Physical Geography/Environmental Science training
Most training for Physical geography/environmental science students falls within Year 1 of the PhD, with students taking two specially designed modules – GEG 7203 Physical Geography Research and Practice, and GEG 7204 Project-Specific Research Training. In Years 2 and 3 advanced training is undertaken by a variety of mechanisms, including attending short courses or workshops, demonstrating on undergraduate modules, and participating in school outreach activities, with the mix of mechanisms tailored to meet your needs. The whole programme is greatly enhanced by the opportunities you will have to access state-of-the art equipment in the School’s own recently refurbished laboratories as well as in the Centre for Micromorphology (CfM) and Centre for Aquatic and Terrestrial Environments (CATE) at Queen Mary.
Further training in Personal and Professional Development

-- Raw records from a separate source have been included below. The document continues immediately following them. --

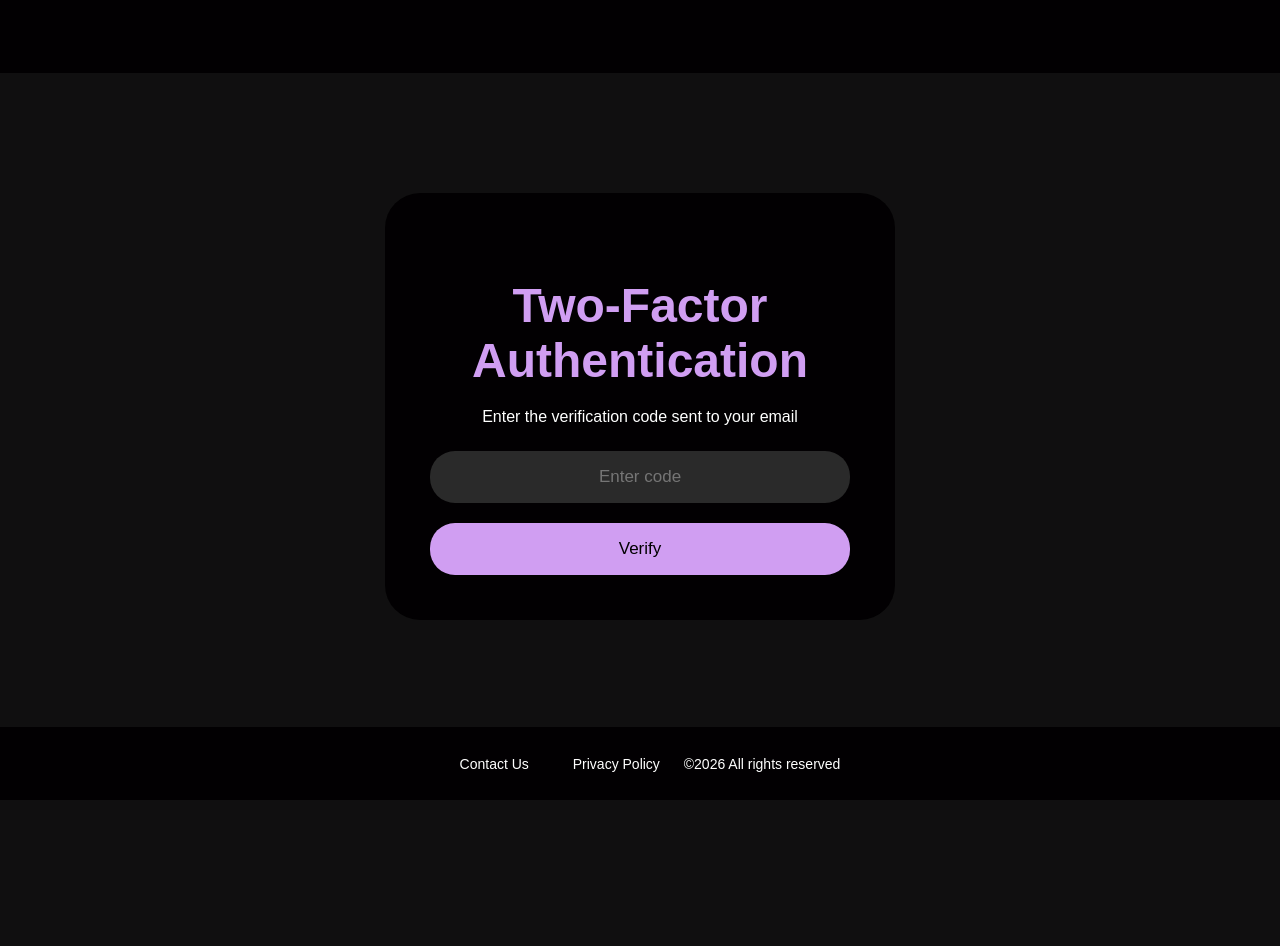
After one commit to martamysyshynn/LockCloud, a Flask app: page /two-factor in a window 1280 px wide. The commit adds this page. Run offline with Flask 3, Linux system fonts and the light colour scheme.

Commit message:
Providing two-factor authentification

```diff
--- a/app.py
+++ b/app.py
@@ -2,9 +2,16 @@ from flask import Flask, render_template, request, redirect, url_for, flash, ses
 import mysql.connector
 from werkzeug.security import generate_password_hash, check_password_hash
 from config import Config
+from flask_mail import Mail, Message
+import random
+
 
 app = Flask(__name__)
 app.config.from_object(Config)
+mail = Mail(app)
+
+def generate_otp():
+    return str(random.randint(100000, 999999))
 
 def get_db_connection():
     return mysql.connector.connect(
@@ -25,6 +32,7 @@ def signup():
         email = request.form['email']
         password = request.form['password']
         confirm_password = request.form['confirm_password']
+        two_factor_enabled = 1 if 'two_factor' in request.form else 0
 
         if password != confirm_password:
             flash("Passwords do not match", "danger")
@@ -36,8 +44,11 @@ def signup():
         cursor = connection.cursor()
         try:
             cursor.execute(
-                "INSERT INTO users (full_name, email, password) VALUES (%s, %s, %s)",
-                (full_name, email, hashed_password)
+                """
+                INSERT INTO users (full_name, email, password, two_factor_enabled)
+                VALUES (%s, %s, %s, %s)
+                """,
+                (full_name, email, hashed_password, two_factor_enabled)
             )
             connection.commit()
             flash("Registration successful!", "success")
@@ -61,19 +72,43 @@ def signin():
         cursor = connection.cursor(dictionary=True)
         cursor.execute("SELECT * FROM users WHERE email=%s", (email,))
         user = cursor.fetchone()
-
         cursor.close()
         connection.close()
 
         if user and check_password_hash(user['password'], password):
+
+            if user['two_factor_enabled']:
+                otp = generate_otp()
+                session['temp_user_id'] = user['id']
+                session['otp'] = otp
+
+                msg = Message('Your 2FA Code', recipients=[user['email']])
+                msg.body = f"Your verification code is: {otp}"
+                mail.send(msg)
+
+                return redirect(url_for('two_factor'))
+
             session['user_id'] = user['id']
             session['user_name'] = user['full_name']
             flash(f"Welcome, {user['full_name']}!", "success")
             return redirect(url_for('home'))
-        else:
-            flash("Invalid email or password", "danger")
+
 
     return render_template('sign_in_page.html')
+
+@app.route('/two-factor', methods=['GET', 'POST'])
+def two_factor():
+    if request.method == 'POST':
+        entered_otp = request.form['otp']
+        if entered_otp == session.get('otp'):
+            session['user_id'] = session.pop('temp_user_id')
+            session.pop('otp')
+            flash("2FA verification successful", "success")
+            return redirect(url_for('home'))
+        else:
+            flash("Invalid verification code", "danger")
+
+    return render_template('two_factor.html')
 
 
 if __name__ == '__main__':
--- a/static/style.css
+++ b/static/style.css
@@ -463,3 +463,62 @@ body {
 .signin-image img {
     width: 400px;
 }
+
+/* TWO-FACTOR PAGE */
+.two-factor {
+    display: flex;
+    justify-content: center;
+    align-items: center;
+    padding: 120px 160px;
+    min-height: calc(100vh - 146px);
+    box-sizing: border-box;
+}
+
+.two-factor-form {
+    background-color: #020002;
+    padding: 45px;
+    border-radius: 35px;
+    width: 420px;
+    text-align: center;
+}
+
+.two-factor-form h1 {
+    color: #D09EF2;
+    font-size: 48px;
+    margin-bottom: 20px;
+}
+
+.two-factor-form p {
+    color: #fff;
+    font-size: 16px;
+    margin-bottom: 25px;
+}
+
+.two-factor-form input[type="text"],
+.two-factor-form button {
+    width: 100%;
+    padding: 16px;        /* однаковий padding для висоти */
+    border-radius: 25px;  /* однакові закруглення */
+    font-size: 17px;      /* однаковий розмір тексту */
+    box-sizing: border-box; /* щоб padding не додавався до ширини */
+}
+
+.two-factor-form input[type="text"] {
+    margin-bottom: 20px;
+    border: none;
+    background-color: #2A2A2A;
+    color: #fff;
+    text-align: center;
+}
+
+.two-factor-form button {
+    background-color: #D09EF2;
+    color: #020002;
+    border: none;
+    cursor: pointer;
+    transition: 0.3s;
+}
+
+.two-factor-form button:hover {
+    opacity: 0.9;
+}
--- a/templates/sign_up_page.html
+++ b/templates/sign_up_page.html
@@ -35,7 +35,7 @@
 
             <div class="signup-2fa">
                 <span>Two-Factor Authentication</span>
-                <input type="checkbox" name="two_fa">
+                <input type="checkbox" name="two_factor">
             </div>
 
             <button type="submit" class="signup-btn">Sign Up</button>
--- /dev/null
+++ b/templates/two_factor.html
@@ -0,0 +1,13 @@
+{% extends "base.html" %}
+{% block content %}
+<section class="two-factor">
+    <div class="two-factor-form">
+        <h1>Two-Factor Authentication</h1>
+        <p>Enter the verification code sent to your email</p>
+        <form method="POST">
+            <input type="text" name="otp" placeholder="Enter code" required>
+            <button type="submit">Verify</button>
+        </form>
+    </div>
+</section>
+{% endblock %}
```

The School’s own training programme is further enhanced by the training opportunities provided by College. College training focuses mainly, but not only, on issues of personal and professional development (writing and presentation skills, teacher training, intellectual property rights, ethics, dissemination and publication, and so on). It is delivered through 3 outlets: The Faculty programme in Personal and Professional Development each Wednesday afternoon through semesters 1 and 2 of years 1-3; the College’s Learning Institute, which provides a comprehensive set of free training sessions and workshops relating to Personal and Professional Development for staff and students; and the College’s Careers Service, which provides advice on an individual basis by appointment on a range of career opportunities for post PhD. For those that require it, language training is available through the College’s Language Training Unit.